§ **TASK DESCRIPTION**:
Each line of the data below that contains "Also" must be copied.

(Version difference data)
= = = = =
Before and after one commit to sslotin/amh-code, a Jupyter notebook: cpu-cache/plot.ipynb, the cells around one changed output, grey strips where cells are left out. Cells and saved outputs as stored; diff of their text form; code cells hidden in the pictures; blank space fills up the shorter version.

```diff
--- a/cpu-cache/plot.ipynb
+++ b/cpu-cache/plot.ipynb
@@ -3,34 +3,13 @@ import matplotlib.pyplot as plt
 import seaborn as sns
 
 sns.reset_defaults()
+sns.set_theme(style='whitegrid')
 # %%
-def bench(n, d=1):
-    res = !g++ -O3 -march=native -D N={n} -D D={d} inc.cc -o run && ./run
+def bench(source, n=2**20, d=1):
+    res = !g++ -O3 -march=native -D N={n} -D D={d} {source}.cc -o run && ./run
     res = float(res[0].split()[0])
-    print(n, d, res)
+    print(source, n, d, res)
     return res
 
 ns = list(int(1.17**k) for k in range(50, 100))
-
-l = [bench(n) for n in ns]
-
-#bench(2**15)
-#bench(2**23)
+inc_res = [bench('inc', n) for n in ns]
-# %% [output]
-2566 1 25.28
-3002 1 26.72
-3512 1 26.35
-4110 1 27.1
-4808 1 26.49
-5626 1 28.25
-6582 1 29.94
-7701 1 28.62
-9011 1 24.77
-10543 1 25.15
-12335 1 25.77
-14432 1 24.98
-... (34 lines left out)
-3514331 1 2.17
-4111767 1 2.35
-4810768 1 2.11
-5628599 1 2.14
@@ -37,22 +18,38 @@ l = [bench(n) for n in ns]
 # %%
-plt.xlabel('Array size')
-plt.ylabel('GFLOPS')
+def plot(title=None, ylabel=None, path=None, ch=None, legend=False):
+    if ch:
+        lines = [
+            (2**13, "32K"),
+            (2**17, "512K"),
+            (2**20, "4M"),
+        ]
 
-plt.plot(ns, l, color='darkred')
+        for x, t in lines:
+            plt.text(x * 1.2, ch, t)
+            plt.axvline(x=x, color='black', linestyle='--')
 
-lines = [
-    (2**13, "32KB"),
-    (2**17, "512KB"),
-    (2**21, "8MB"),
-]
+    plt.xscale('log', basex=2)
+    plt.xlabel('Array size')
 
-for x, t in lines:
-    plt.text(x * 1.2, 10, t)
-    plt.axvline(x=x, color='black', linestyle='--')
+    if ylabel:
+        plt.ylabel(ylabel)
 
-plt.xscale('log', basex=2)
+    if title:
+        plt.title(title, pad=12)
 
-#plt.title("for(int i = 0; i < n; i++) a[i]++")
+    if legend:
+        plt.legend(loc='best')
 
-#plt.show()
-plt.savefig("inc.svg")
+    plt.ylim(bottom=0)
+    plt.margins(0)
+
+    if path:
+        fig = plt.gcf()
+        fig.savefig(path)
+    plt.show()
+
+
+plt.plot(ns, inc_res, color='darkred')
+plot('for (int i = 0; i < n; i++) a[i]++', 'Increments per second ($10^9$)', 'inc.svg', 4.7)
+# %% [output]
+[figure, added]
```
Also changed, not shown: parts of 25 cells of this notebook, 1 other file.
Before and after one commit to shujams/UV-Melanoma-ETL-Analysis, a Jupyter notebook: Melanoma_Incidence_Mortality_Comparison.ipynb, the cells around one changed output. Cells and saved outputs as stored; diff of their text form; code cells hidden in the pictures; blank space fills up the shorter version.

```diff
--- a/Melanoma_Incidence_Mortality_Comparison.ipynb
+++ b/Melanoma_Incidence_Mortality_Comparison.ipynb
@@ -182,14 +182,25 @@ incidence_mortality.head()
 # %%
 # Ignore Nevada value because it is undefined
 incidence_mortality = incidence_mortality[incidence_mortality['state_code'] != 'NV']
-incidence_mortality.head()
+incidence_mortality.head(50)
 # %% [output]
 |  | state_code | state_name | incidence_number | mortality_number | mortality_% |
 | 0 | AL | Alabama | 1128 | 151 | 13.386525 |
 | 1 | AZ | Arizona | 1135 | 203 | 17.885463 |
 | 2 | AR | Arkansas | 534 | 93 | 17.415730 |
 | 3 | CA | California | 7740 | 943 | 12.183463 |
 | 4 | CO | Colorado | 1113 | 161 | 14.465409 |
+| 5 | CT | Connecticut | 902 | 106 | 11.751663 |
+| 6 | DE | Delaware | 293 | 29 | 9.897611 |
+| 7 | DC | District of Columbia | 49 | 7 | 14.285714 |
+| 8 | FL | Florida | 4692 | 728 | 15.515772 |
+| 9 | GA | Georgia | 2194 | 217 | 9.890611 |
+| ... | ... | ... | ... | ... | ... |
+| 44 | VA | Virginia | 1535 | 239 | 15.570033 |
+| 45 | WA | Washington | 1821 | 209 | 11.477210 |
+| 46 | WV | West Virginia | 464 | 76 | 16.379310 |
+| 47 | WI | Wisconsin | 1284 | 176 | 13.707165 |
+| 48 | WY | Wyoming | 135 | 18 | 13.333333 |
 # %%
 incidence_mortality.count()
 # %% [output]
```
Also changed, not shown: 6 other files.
= = = = =
§ **RESPONSE AREA**:
Also changed, not shown: parts of 25 cells of this notebook, 1 other file.
Also changed, not shown: 6 other files.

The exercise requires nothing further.